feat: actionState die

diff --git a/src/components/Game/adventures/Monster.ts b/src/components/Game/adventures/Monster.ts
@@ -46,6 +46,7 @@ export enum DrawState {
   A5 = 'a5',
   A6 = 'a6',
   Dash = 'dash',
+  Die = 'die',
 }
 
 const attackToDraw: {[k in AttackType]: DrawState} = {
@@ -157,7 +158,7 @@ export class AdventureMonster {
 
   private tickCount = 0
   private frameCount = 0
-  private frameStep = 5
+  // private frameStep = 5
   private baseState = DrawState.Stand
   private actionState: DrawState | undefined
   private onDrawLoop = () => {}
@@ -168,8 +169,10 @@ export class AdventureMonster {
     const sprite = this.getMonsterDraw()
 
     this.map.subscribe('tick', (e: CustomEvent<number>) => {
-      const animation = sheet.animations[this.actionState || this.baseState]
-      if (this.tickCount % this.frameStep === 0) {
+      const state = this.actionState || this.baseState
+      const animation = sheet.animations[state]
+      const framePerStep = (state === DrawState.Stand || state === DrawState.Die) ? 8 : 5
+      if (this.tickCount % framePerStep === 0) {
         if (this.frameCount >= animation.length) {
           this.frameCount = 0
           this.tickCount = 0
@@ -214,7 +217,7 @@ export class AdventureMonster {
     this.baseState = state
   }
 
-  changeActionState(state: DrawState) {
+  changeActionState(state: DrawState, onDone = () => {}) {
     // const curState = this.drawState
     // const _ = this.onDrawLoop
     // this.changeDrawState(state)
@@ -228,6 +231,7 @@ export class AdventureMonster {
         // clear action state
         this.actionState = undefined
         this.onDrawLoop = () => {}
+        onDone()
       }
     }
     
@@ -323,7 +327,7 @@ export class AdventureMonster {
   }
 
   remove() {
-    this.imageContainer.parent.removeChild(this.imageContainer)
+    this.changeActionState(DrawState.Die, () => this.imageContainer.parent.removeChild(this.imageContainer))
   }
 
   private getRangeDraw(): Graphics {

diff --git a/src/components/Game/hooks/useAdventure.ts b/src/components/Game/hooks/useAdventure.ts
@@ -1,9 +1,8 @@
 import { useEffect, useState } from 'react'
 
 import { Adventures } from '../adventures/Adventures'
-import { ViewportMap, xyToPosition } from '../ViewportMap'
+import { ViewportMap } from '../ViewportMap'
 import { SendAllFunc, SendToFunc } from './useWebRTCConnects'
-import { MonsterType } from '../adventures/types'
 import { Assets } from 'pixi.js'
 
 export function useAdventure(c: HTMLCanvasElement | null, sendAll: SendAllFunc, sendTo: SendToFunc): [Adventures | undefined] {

++++++++

[TASK TO CARRY OUT]
Set down the material above again, word for word.

[WRITTEN ANSWER]
feat: actionState die

diff --git a/src/components/Game/adventures/Monster.ts b/src/components/Game/adventures/Monster.ts
@@ -46,6 +46,7 @@ export enum DrawState {
   A5 = 'a5',
   A6 = 'a6',
   Dash = 'dash',
+  Die = 'die',
 }
 
 const attackToDraw: {[k in AttackType]: DrawState} = {
@@ -157,7 +158,7 @@ export class AdventureMonster {
 
   private tickCount = 0
   private frameCount = 0
-  private frameStep = 5
+  // private frameStep = 5
   private baseState = DrawState.Stand
   private actionState: DrawState | undefined
   private onDrawLoop = () => {}
@@ -168,8 +169,10 @@ export class AdventureMonster {
     const sprite = this.getMonsterDraw()
 
     this.map.subscribe('tick', (e: CustomEvent<number>) => {
-      const animation = sheet.animations[this.actionState || this.baseState]
-      if (this.tickCount % this.frameStep === 0) {
+      const state = this.actionState || this.baseState
+      const animation = sheet.animations[state]
+      const framePerStep = (state === DrawState.Stand || state === DrawState.Die) ? 8 : 5
+      if (this.tickCount % framePerStep === 0) {
         if (this.frameCount >= animation.length) {
           this.frameCount = 0
           this.tickCount = 0
@@ -214,7 +217,7 @@ export class AdventureMonster {
     this.baseState = state
   }
 
-  changeActionState(state: DrawState) {
+  changeActionState(state: DrawState, onDone = () => {}) {
     // const curState = this.drawState
     // const _ = this.onDrawLoop
     // this.changeDrawState(state)
@@ -228,6 +231,7 @@ export class AdventureMonster {
         // clear action state
         this.actionState = undefined
         this.onDrawLoop = () => {}
+        onDone()
       }
     }
     
@@ -323,7 +327,7 @@ export class AdventureMonster {
   }
 
   remove() {
-    this.imageContainer.parent.removeChild(this.imageContainer)
+    this.changeActionState(DrawState.Die, () => this.imageContainer.parent.removeChild(this.imageContainer))
   }
 
   private getRangeDraw(): Graphics {

diff --git a/src/components/Game/hooks/useAdventure.ts b/src/components/Game/hooks/useAdventure.ts
@@ -1,9 +1,8 @@
 import { useEffect, useState } from 'react'
 
 import { Adventures } from '../adventures/Adventures'
-import { ViewportMap, xyToPosition } from '../ViewportMap'
+import { ViewportMap } from '../ViewportMap'
 import { SendAllFunc, SendToFunc } from './useWebRTCConnects'
-import { MonsterType } from '../adventures/types'
 import { Assets } from 'pixi.js'
 
 export function useAdventure(c: HTMLCanvasElement | null, sendAll: SendAllFunc, sendTo: SendToFunc): [Adventures | undefined] {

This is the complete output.